“David Burrows was her longtime partner,” said Yoram Silagy, a partner at Vernon and Ginsburg who is representing McCabe in the Article 78 proceeding. “When he became ill, she took care of him, and he left her the co-op in his will.”
“As the longtime romantic partner, she has the right to continue to live there. They said no simply because they don’t like her, and that’s basically it. The (Bronx Supreme) court is discriminating,” Silagy said.
Her petition was denied by a judge this spring, and will soon begin winding its way through the appeals court. Silagy said he plans to file the appeal in the coming months.
When an owner dies, any family that remains in the apartment and inherits the shares typically has the right to have the lease transferred to their name and continue living there. But for a case that isn’t clear-cut — such as longtime partners who never married — an ornery neighbor with a lot of influence can make the difference between being allowed to stay and receiving an order to vacate.
“Proprietary leases are usually pretty clear about the transfer of shares to family members,” said Stephen Budihas, president of the Association of Riverdale Cooperatives & Condominiums. “Simply put, co-op boards may not ‘unreasonably withhold’ transfers upon death to a financially responsible — as determined by the co-op board — member of the lessee’s family.”

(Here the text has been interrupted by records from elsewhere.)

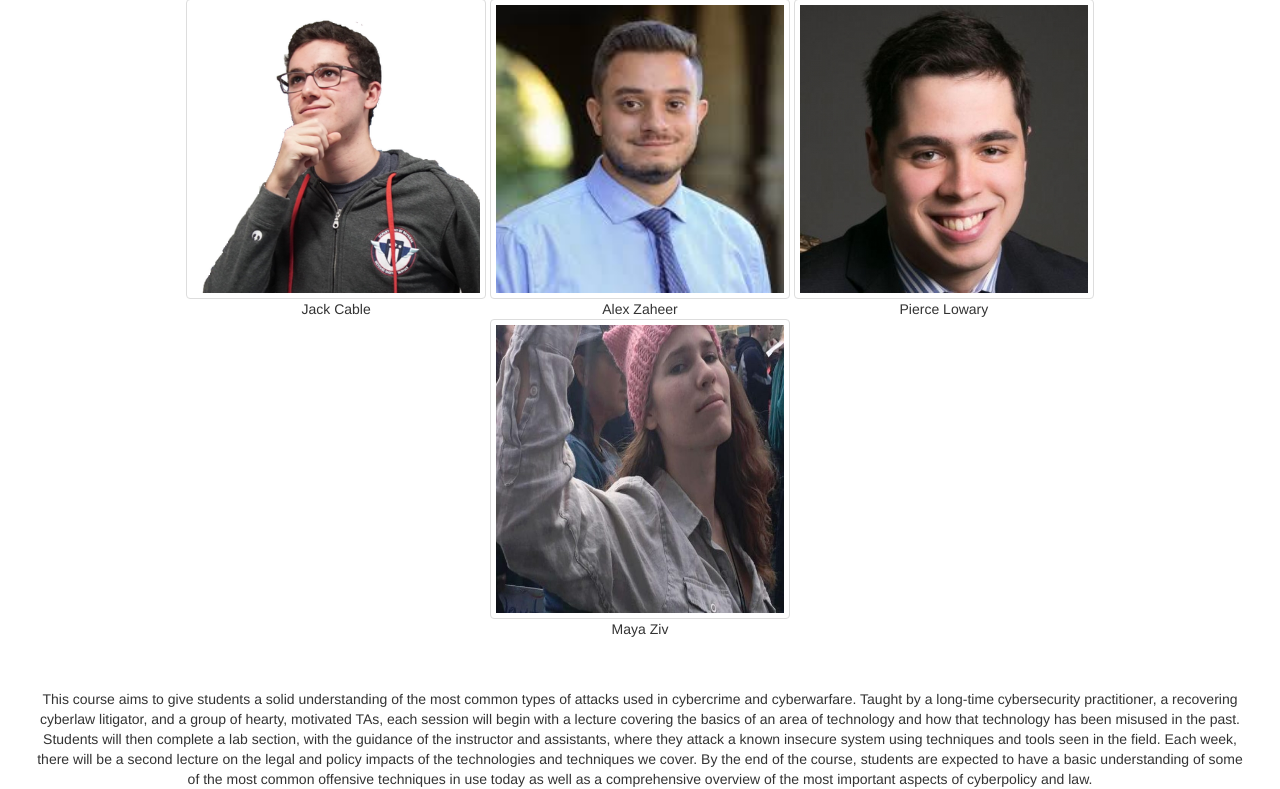
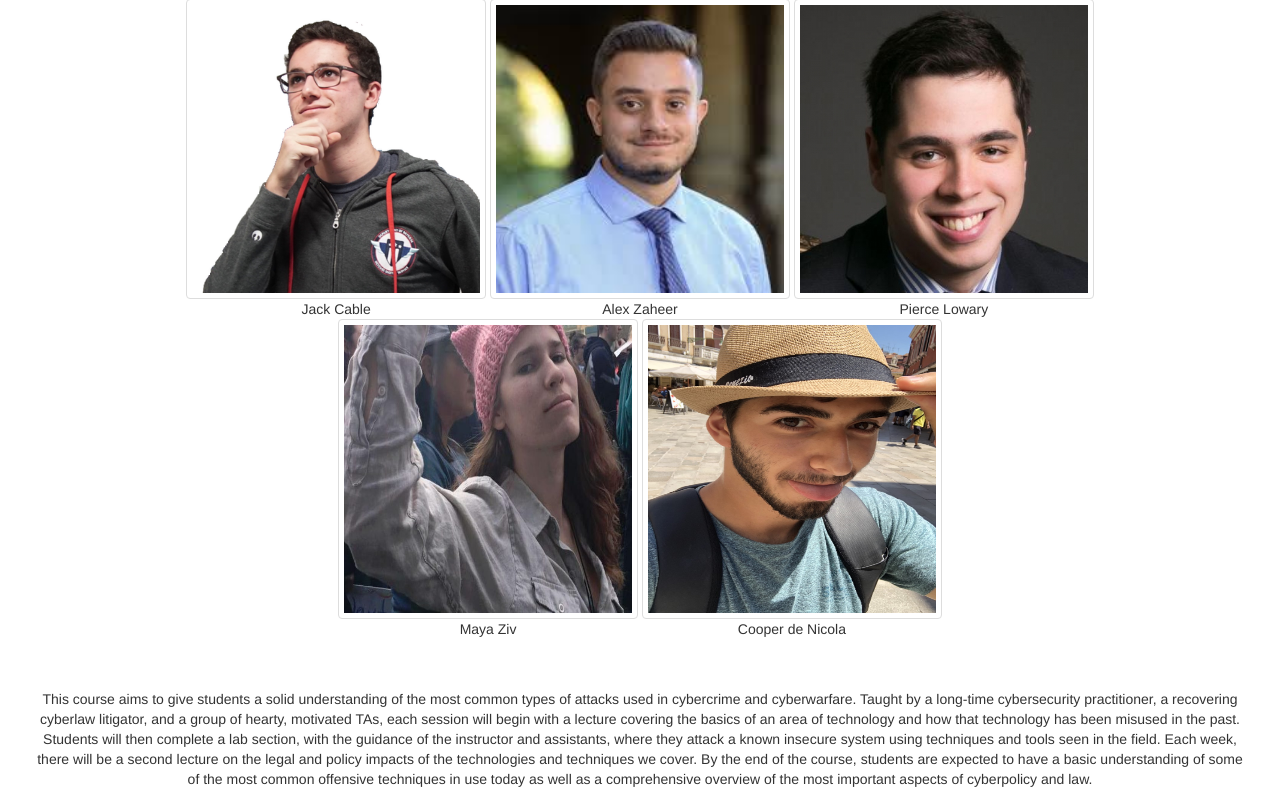
Before and after one commit to cablej/HackLab-Secton1-DevTools-Lesson, a Flask app: page / in a window 1280 px wide. Shown: the part 494-1283 px from the top of the page. Run offline with Flask 2, Linux system fonts and the light colour scheme; some libraries are stand-ins or nearby versions.

Commit message:
showed all TAs

```diff
--- a/templates/index.html
+++ b/templates/index.html
@@ -48,7 +48,7 @@
       <img class="ta" src="{{url_for('static', filename='maya.jpg')}}" alt=""><br>
       Maya Ziv
     </div>
-    <div style="display: none;" class="col-md">
+    <div class="col-md">
       <img class="ta" src="{{url_for('static', filename='cooper.jpg')}}" alt=""><br>
       Cooper de Nicola
     </div>
```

McCabe is partially retired and has just begun receiving Social Security benefits. Her long tenancy in the building was irrelevant in the board’s consideration of her application, they said in their reply to her petition, which denies any allegation of discrimination.
Their determination was “squarely based on its review of the documents supplied by Petitioner in her April 26, 2021 application,” they said.

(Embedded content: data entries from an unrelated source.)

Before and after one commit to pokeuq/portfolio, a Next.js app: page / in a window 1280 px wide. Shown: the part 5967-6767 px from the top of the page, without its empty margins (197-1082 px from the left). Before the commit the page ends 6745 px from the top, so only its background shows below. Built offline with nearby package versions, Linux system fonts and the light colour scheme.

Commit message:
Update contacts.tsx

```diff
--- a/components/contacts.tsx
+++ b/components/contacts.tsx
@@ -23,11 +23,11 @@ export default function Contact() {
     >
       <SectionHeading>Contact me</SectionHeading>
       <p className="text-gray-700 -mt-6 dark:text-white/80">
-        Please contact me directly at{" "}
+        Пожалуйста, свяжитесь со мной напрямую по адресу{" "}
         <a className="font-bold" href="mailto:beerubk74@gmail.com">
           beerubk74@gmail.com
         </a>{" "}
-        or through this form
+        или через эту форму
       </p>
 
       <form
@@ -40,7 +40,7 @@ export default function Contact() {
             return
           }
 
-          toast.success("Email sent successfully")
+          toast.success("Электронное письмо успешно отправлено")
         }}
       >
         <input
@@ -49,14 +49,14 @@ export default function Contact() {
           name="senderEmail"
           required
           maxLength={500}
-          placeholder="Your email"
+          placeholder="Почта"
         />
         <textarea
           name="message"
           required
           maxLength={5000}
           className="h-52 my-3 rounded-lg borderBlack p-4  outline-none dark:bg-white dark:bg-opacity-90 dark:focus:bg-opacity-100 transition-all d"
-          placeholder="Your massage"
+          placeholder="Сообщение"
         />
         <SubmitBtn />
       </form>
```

The decision came last October in a letter from Michelle Quinn, a lawyer with Gallet, Dreyer, and Berkey representing 511 West 232nd Street Owners Corp.
“The board has considered the application carefully and has denied the application,” it says, further stating that McCabe “must immediately vacate the apartment, remove all personal belongings and, in her capacity as executor of the estate of David Burrows, ready the apartment and list it for sale with a licensed real estate broker.”
McCabe was incredulous. “What is going on here?” she asked. “You never know what’s going on. It’s mystifying. What are the rules?”
In an email to The Riverdale Press, Quinn said 511 West 232nd Owners Corp. is not required to recognize McCabe’s contention that she was Burrow’s spouse.
“The law gives the term ‘spouse’ a specific and unique meaning, which does not apply to Ms. McCabe,” Quinn said. “Accordingly, the board adhered to that definition and in its business judgment declined to transfer the shares.”
McCabe’s petition hinges on the language set out in the proprietary lease.
“In most cases ‘family’ is defined as the immediate and biologically related family by birth, marriage, or adoption, including spouse, children, parents, grandparents and siblings,” ARC president Budihas said. “The documents of each individual building need to be examined to determine the precise and applicable definition. That said, the operational interpretation of the term ‘family member’ has occasionally been under scrutiny by the courts which have at times ruled to extend the definition beyond the traditional understanding.”
Abigail Nehring is a corps member with Report for America, a national service program that places journalists into local newsrooms.